-- EXERCISE PROMPT --
In the entries below, count the lines holding "white". Reply with the number only.

┄┄┄┄┄┄

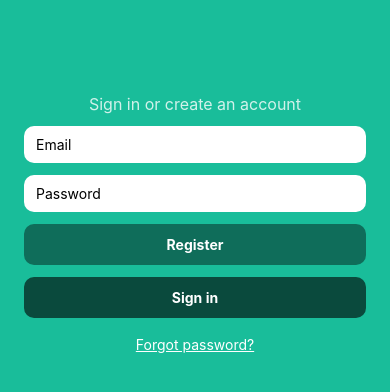
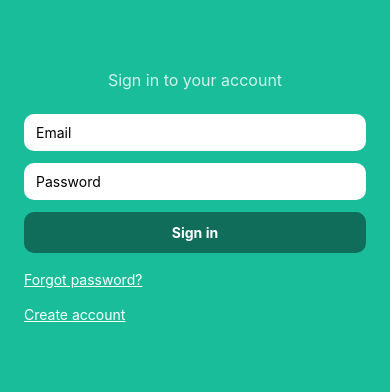
Before and after one commit to xim85/FunkoApp, a React Native app: screen / in a window 390 px wide. Shown: the part 172-564 px from the top of the page. Built offline with nearby package versions, Linux system fonts and the light colour scheme; no server answers; grey boxes are pictures that could not be loaded.

Commit message:
Simplify App entrypoint to use RootNavigator

```diff
--- a/App.js
+++ b/App.js
@@ -1,173 +1,11 @@
-import React, { useEffect, useState } from 'react'
-import {
-  StyleSheet,
-  Text,
-  TextInput,
-  View,
-  Pressable,
-  Alert
-} from 'react-native'
-import { StatusBar } from 'expo-status-bar'
-import Header from './components/Header'
-
-import { auth } from './src/services/firebase'
-import { onAuthStateChanged } from 'firebase/auth'
-import {
-  registerWithEmail,
-  loginWithEmail,
-  logout,
-  sendReset
-} from './src/services/authService'
+import React from 'react'
+import { NavigationContainer } from '@react-navigation/native'
+import RootNavigator from './src/navigation/RootNavigator'
 
 export default function App() {
-  // Form state
-  const [email, setEmail] = useState('')
-  const [password, setPassword] = useState('')
-
-  // Reactive Firebase user (updates on login/logout)
-  const [user, setUser] = useState(null)
-
-  // Subscribe to auth state changes (keeps UI in sync with Firebase Auth session)
-  useEffect(() => {
-    const unsub = onAuthStateChanged(auth, (u) => setUser(u))
-    return unsub
-  }, [])
-
-  // Registers a new user in Firebase Auth and creates the corresponding profile in Firestore
-  const handleRegister = async () => {
-    try {
-      await registerWithEmail(email, password)
-      Alert.alert('OK', 'User registered successfully')
-    } catch (e) {
-      Alert.alert('Registration error', String(e.message || e))
-    }
-  }
-  // Signs in an existing user and ensures the profile doc exists
-  const handleLogin = async () => {
-    try {
-      await loginWithEmail(email, password)
-      Alert.alert('OK', 'Signed in')
-    } catch (e) {
-      Alert.alert('Sign-in error', String(e.message || e))
-    }
-  }
-  // Sends a password reset email to the provided address
-  const handleForgotPassword = async () => {
-    const trimmedEmail = email.trim()
-
-    if (!trimmedEmail) {
-      Alert.alert('Missing email', 'Please enter your email first.')
-      return
-    }
-
-    try {
-      await sendReset(auth, trimmedEmail)
-      Alert.alert('Email sent', 'Check your inbox to reset your password.')
-    } catch (e) {
-      Alert.alert('Reset error', String(e.message || e))
-    }
-  }
-  // Ends the current session
-  const handleLogout = async () => {
-    try {
-      await logout()
-      Alert.alert('OK', 'Signed out')
-    } catch (e) {
-      Alert.alert('Error', String(e.message || e))
-    }
-  }
-
   return (
-    <View style={styles.container}>
-      <Header
-        title=''
-        subtitle={
-          user ? `Signed in as ${user.email}` : 'Sign in or create an account'
-        }
-      />
-
-      {/* Authenticated state */}
-      {user ? (
-        <>
-          <Text style={styles.text}>Signed in as:</Text>
-          <Text style={styles.bold}>{user.email}</Text>
-
-          <Pressable style={styles.button} onPress={handleLogout}>
-            <Text style={styles.buttonText}>Sign out</Text>
-          </Pressable>
-        </>
-      ) : (
-        <>
-          {/* Unauthenticated state */}
-          <TextInput
-            style={styles.input}
-            placeholder='Email'
-            autoCapitalize='none'
-            keyboardType='email-address'
-            value={email}
-            onChangeText={setEmail}
-          />
-          <TextInput
-            style={styles.input}
-            placeholder='Password'
-            secureTextEntry
-            value={password}
-            onChangeText={setPassword}
-          />
-
-          <Pressable style={styles.button} onPress={handleRegister}>
-            <Text style={styles.buttonText}>Register</Text>
-          </Pressable>
-
-          <Pressable
-            style={[styles.button, styles.buttonSecondary]}
-            onPress={handleLogin}
-          >
-            <Text style={styles.buttonText}>Sign in</Text>
-          </Pressable>
-          <Pressable onPress={handleForgotPassword}>
-            <Text style={styles.link}>Forgot password?</Text>
-          </Pressable>
-        </>
-      )}
-
-      <StatusBar style='auto' />
-    </View>
+    <NavigationContainer>
+      <RootNavigator />
+    </NavigationContainer>
   )
 }
-
-// Basic UI styles for the MVP screens
-const styles = StyleSheet.create({
-  container: {
-    flex: 1,
-    backgroundColor: '#19bd9a',
-    alignItems: 'center',
-    justifyContent: 'flex-start',
-    padding: 24,
-    gap: 12
-  },
-  title: { fontSize: 26, fontWeight: '700', color: 'white', marginBottom: 12 },
-  text: { color: 'white' },
-  bold: { color: 'white', fontWeight: '700' },
-  input: {
-    width: '100%',
-    backgroundColor: 'white',
-    borderRadius: 10,
-    paddingHorizontal: 12,
-    paddingVertical: 10
-  },
-  button: {
-    width: '100%',
-    backgroundColor: '#0f6d5a',
-    paddingVertical: 12,
-    borderRadius: 10,
-    alignItems: 'center'
-  },
-  buttonSecondary: { backgroundColor: '#0a4a3d' },
-  buttonText: { color: 'white', fontWeight: '700' },
-  link: {
-    color: 'white',
-    textDecorationLine: 'underline',
-    marginTop: 6
-  }
-})
```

┄┄┄┄┄┄

-- YOUR SOLUTION --
6